I plead guilty to enjoying a cold beer or two, and I’ve watched with amazement as the decade-long bull market in the craft beer industry shows no signs of abating.
Did the title shock you, or provoke a response from you in any way? <br clear="none" /> <br clear="none" /> If you are a star sales performer, or are experienced within the sales industry, then you might be thinking I don't know what I'm talking about. Surely modern sales is all about providing an environment where people can buy rather than be convinced to buy something?<br clear="none" /> There was a reason I did this, I promise.

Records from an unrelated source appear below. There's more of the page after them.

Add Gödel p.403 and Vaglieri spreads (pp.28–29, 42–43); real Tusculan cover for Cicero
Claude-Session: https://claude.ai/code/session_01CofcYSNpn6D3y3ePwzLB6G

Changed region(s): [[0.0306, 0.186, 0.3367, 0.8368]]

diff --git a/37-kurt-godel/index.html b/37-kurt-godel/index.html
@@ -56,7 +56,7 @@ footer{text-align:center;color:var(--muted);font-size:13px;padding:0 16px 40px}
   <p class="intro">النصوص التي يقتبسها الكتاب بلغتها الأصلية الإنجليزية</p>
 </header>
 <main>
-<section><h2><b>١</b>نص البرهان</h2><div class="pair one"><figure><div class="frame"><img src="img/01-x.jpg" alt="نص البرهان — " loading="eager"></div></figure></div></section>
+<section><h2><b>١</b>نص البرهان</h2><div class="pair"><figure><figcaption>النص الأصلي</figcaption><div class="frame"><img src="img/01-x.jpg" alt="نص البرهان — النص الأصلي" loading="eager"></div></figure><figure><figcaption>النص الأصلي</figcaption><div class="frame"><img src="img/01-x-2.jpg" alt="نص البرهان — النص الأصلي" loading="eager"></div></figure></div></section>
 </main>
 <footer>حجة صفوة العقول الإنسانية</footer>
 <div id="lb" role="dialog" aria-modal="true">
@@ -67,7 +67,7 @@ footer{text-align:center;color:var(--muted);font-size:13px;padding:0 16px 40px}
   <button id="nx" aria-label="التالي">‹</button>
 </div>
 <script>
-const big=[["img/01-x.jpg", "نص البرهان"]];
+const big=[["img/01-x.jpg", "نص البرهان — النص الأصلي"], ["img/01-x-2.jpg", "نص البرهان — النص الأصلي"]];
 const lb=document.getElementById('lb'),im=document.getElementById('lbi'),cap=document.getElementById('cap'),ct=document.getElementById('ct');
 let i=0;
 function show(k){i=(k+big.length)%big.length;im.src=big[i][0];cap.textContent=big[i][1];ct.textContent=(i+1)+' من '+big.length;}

About 14 months ago, I was having a conversation with a fellow sales professional, in which we discussed the increasingly negative connotations associated with the word "convince." Many industry commentators were saying sales was not about strong-arm tactics or convincing people to buy. While I agree that modern selling is about providing an environment where people buy, I was not quite sure the humble phrase deserved the negative press it was getting. Some of the definitions of the word convince are:<br clear="none" /> <br clear="none" /> •Causing one to believe the truth of something<br clear="none" /> •Having a strong belief or conviction<br clear="none" /> And from the mighty Websters dictionary came:<br clear="none" /> •To bring to belief, consent, or a course of action<br clear="none" /> <br clear="none" /> I don't know about you, but these are some qualities I seek to bring about in my sales interactions. I definitely want people to see the truth of something, and when I do, it is with a strong belief and conviction. Of course, generally there is a requirement to bring about a course of action. <br clear="none" /> <br clear="none" /> That conversation sparked an idea for a little experiment that has rolled out over the last 14 months. On my blog, I wrote a post called "How to Convince Someone to Buy From You." In it, I included one of my favorite quotes from Dale Carnegie:<br clear="none" />